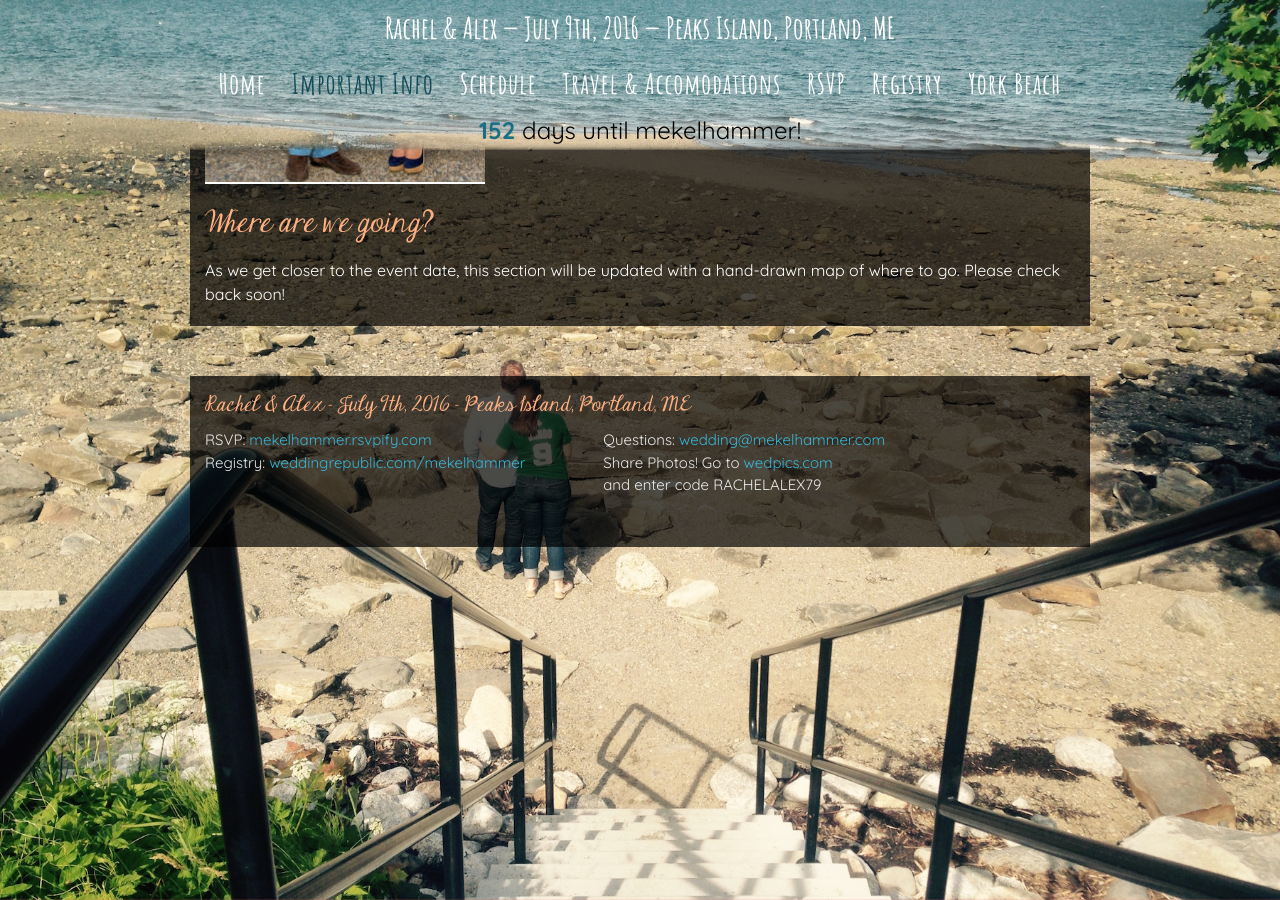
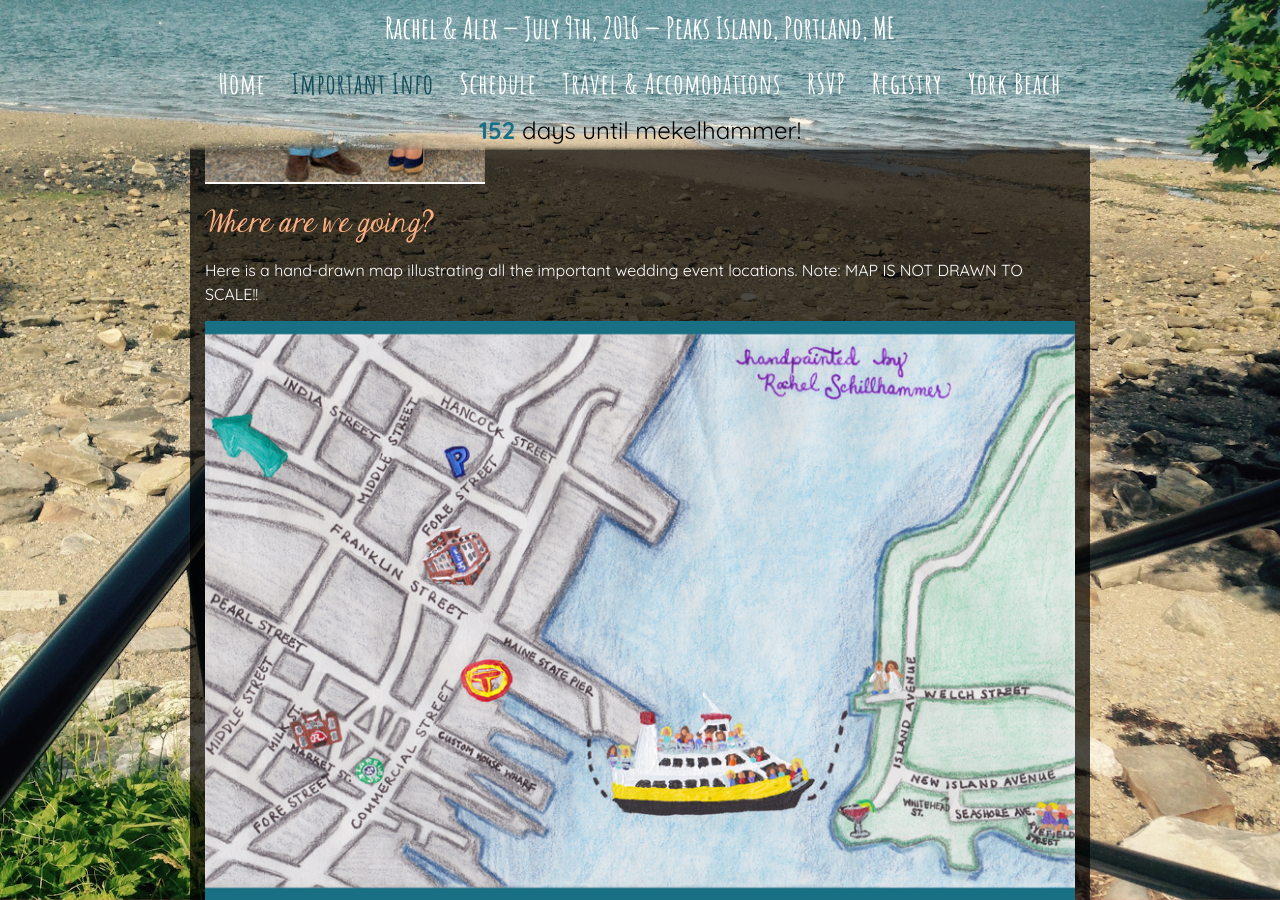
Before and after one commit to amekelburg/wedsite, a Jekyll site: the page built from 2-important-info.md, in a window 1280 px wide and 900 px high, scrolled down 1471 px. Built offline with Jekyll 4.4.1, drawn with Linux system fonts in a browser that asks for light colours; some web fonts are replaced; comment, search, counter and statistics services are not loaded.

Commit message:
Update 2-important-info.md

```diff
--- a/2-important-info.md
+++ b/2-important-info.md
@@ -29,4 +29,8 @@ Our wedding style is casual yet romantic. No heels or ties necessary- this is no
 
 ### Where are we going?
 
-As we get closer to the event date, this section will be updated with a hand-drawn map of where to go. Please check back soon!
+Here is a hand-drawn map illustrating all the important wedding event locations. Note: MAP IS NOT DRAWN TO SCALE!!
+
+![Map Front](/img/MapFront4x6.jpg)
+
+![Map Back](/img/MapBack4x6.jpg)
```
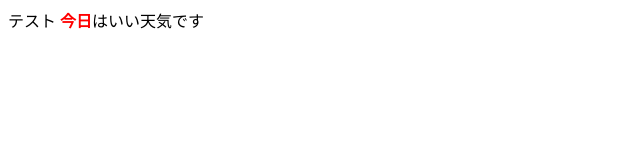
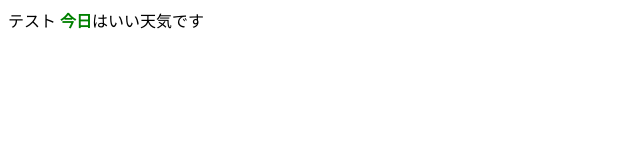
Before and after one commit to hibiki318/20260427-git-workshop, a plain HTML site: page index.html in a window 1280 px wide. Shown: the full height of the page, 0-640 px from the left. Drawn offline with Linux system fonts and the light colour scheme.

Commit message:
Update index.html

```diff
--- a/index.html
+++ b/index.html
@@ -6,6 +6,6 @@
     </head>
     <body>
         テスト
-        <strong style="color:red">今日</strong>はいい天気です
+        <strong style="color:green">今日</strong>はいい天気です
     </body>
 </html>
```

______

# What you need to do:
Your answer should consist only of the number of lines in the entries above that include "style".

# Solution to the problem:
3